Don’t get me wrong. Jackson is and deserves to be a cultural icon. That’s fine. But he died four years ago, so why is it still in the news? Can anyone explain to me why mainstream American news outlets are still “breaking” news with obsessive zeal about a 4-year-old story that has no bearing on anyone’s life?
Maybe it’s journalistic laziness or whoring to the public’s base desire for sensationalism and depraved celebrity gossip. But the news media has a role to play and it’s not entertainment.

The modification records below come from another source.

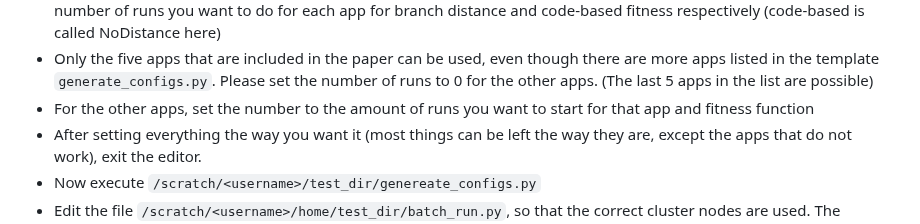
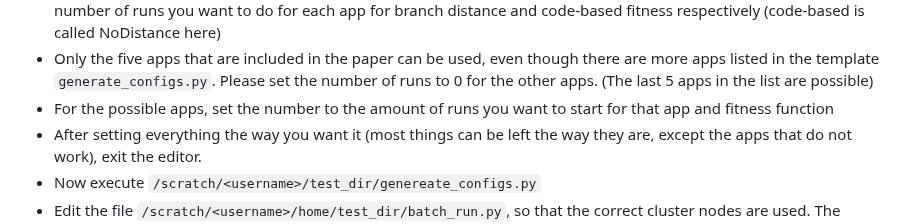
Before and after one commit to sebastian-vogt-cs/bachelors-thesis, a Markdown page: README.md, the part around the change. Drawn GitHub-style.

```diff
--- a/README.md
+++ b/README.md
@@ -85,7 +85,7 @@ The explanation for the reproduction assumes no MATE environment is currently se
 * The rest of the configurations can be edited in the other dicts
 * The last two dicts in this list of dicts are remainingWdhsDistance and remainingWdhsNoDistance, which contain the number of runs you want to do for each app for branch distance and code-based fitness respectively (code-based is called NoDistance here)
 * Only the five apps that are included in the paper can be used, even though there are more apps listed in the template `generate_configs.py`. Please set the number of runs to 0 for the other apps. (The last 5 apps in the list are possible)
-* For the other apps, set the number to the amount of runs you want to start for that app and fitness function
+* For the possible apps, set the number to the amount of runs you want to start for that app and fitness function
 * After setting everything the way you want it (most things can be left the way they are, except the apps that do not work), exit the editor.
 * Now execute `/scratch/<username>/test_dir/genereate_configs.py`
 * Edit the file `/scratch/<username>/home/test_dir/batch_run.py`, so that the correct cluster nodes are used. The random walks are preferably executed on ponipine, but zeus works as well
```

This leads me to more salient matters. While my local press corps was babbling about some ancient history-Michael Jackson-related minutia bullshit, another media storm was brewing. Apparently the Associated Press and Fox News recently found themselves on the business end of the Obama Administration’s hostility toward journalists. The AP learned the Justice Department searched troves of their phone records. Meantime, Fox News’ James Rosen had his personal email account scoured by the DOJ and he’s being called an “aider and abettor” and “co-conspirator” in a criminal case regarding classified document leaks.
So now, all of a magical sudden, the news media in this country seem to be waking up. After years of either promoting or ignoring George W. Bush’s, then Obama’s constant infringements on the civil liberties of average Americans, the media suddenly think it’s a scandal now that they’re the butt of it. But while the AP and Fox News aren’t the first, they’ve never caused a stir about the U.S. government’s abuse of journalists until it hit them in the face.
Yemeni investigative reporter Abdulelah Haider Shaye, who exposed a deadly U.S. bombing that killed dozens of women and children in the village of Majala, is sitting in prison after being convicted for terror-related charges in sham proceedings condemned by human rights groups worldwide. Thanks to public pressure, Shaye was about to be pardoned in 2011.
But in February that year, Obama personally called Yemen’s president and “expressed concern” over Shaye’s pending release, according to a White House summary of the phone call. As a result, Shaye continues to sit in prisons for doing his job as a reporter. He isn’t the only one…